With this large number of 10 coin toss experiments we start to see some regularity in the data. While there a a number of 10 coin toss experiments that provided 0 \(H\) or 10 \(H\), more experiments provided an outcome of 5 \(H\) or close to 5 \(H\) compared to \(< 2\) or \(> 8\). The mean number of \(H\) across all of these experiments was 4.998, very close to what we expect given the coin is fair.

There are a couple of important lessons from this:

- Random error can make it hard to make inference from small samples of data. We knew the coin was fair, but from a small number of 10 coin toss experiments we will see a range of results that are compatible with a the coin not being fair.
- Increasing the number of repetitions provided mean results much closer to what we expect given the coin is fair. Notice that we can model the expected results of repetitions of the 10 coin toss experiment
*without*doing any experiments—our expectations can be defined mathematically based on assumptions we make about the probability of \(H\) and the nature of the coin tossing experiment (i.e. that each toss is independent and the result of each toss depends on the probability of \(H\)).

These are the building blocks for statistical inference. #1 emphasises the importance of ensuring a sufficient sample size to reduce the impact of random error. And #2 provides a statistical model against which we can compare observations of actual experiments.

## Task

Imagine you have coin of unknown bias (i.e. the probability of \(H\) is unknown—it is unknown whether the coin is fair, favours \(T\) or favours \(H\)). What test could you conduct to assess whether the coin is fair?

Attempt to describe the hypothesis you are testing and the statistical model you are using for the test.

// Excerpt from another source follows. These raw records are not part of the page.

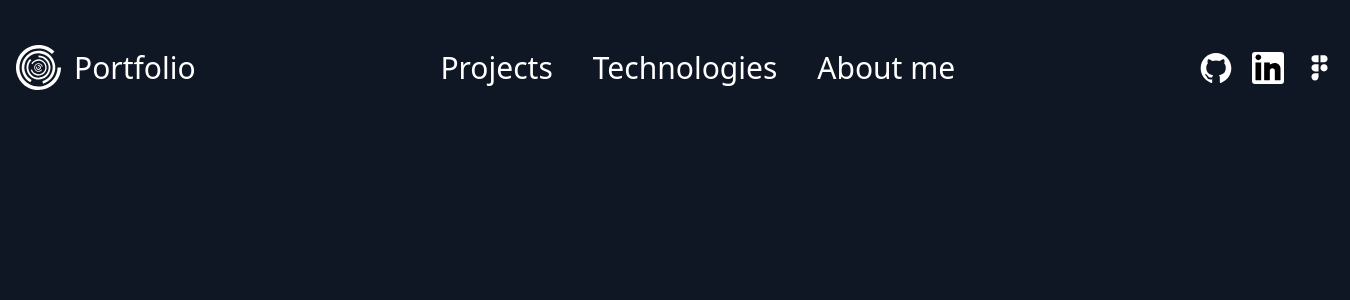
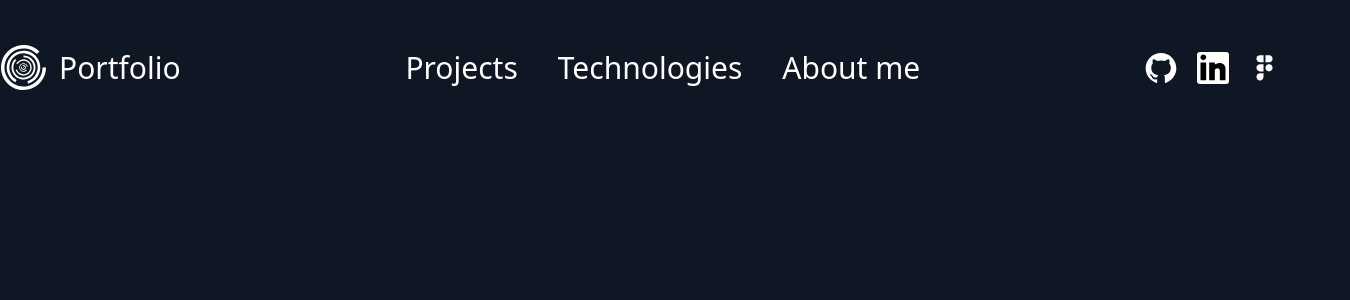
Before and after one commit to Muslima-coder/8-dars.vite, a React (Vite) app: page / in a window 1280 px wide. Shown: the top 300 px of the page, 1350 px wide, since content can reach past the window. Built offline with nearby package versions, Linux system fonts and the light colour scheme.

Commit message:
update commit

```diff
--- a/src/modules/Header.jsx
+++ b/src/modules/Header.jsx
@@ -6,7 +6,7 @@ function Header(){
   const navList = ["Projects", "Technologies", "About me"]
       return(
         <header>
-            <div className="containers">
+            <div className="sm:containers">
              <div className=" py-[44px] flex justify-between items-center">
                <a className="flex gap-[12px] items-center" href="/">
                  <img src={Logo} alt="site logo" width={47} height={47}/>
```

# Coin of unknown bias

How could we test whether a coin of unknown bias was fair?

The strategy used by the classical statistical methods employed in most clinical trials is provided below. While I refer to some statistical concepts here, they are more formally introduced in the next section.

- Consider what outcomes we would expect
*if*the coin was fair. This is called the*null hypothesis*.*If*the coin was fair and we conducted many repetitions of the 10 coin toss experiment, we would expect results like those seen in the experiment conducted above: a wide range of results—0 \(H\) to 10 \(H\)—but with many more results clustering around 5 \(H\); we also expect a mean result of approximately 5. This expectation, and the assumptions that go along with this expectation, provides a*statistical model*that we can use to inform our inferences. - Conduct repetitions of the 10 coin toss experiment with the coin of unknown bias.
- Use what we know about the statistical model—i.e. the expected distribution of results if the coin was fair—, and considerations regarding the kind of difference that we will consider far enough away from fair to consider important, to determine how many repetitions of the 10 coin toss experiment we would need to do for our results to be reliable. For example, we might not be too worried about a coin that was biased in favour of \(H\) such that the probability of \(H\) was 0.50002—but if we were, we would need a very large number of repetitions. This is a consideration of study
*power*. - Compare the mean
*observed*result of the repetitions of the 10 coin toss experiments with the coin of unknown bias with what we would expect*if*the coin was fair. - If the
*observed*mean of the repetitions of the 10 coin toss experiment is considerably larger or smaller than 5, then the study provides some evidence that the coin is not fair. - The probability of observing a result more extreme than the one we did can be calculated using the statistical model assuming the null hypothesis—this is the
*\(p\) value*.

The mean number of \(H\) for the fair coin was 4.998 and for the coin of unknown bias was 6.9982. What do you think the probability of \(H\) is for the coin of unknown bias?

# References

Greenland, Sander, Stephen J. Senn, Kenneth J. Rothman, John B. Carlin, Charles Poole, Steven N. Goodman, and Douglas G. Altman. 2016. “Statistical Tests , P-values , Confidence Intervals , and Power : A Guide to Misinterpretations.” *The American Statistician* 15 (053): 1–31. https://doi.org/10.1007/s10654-016-0149-3.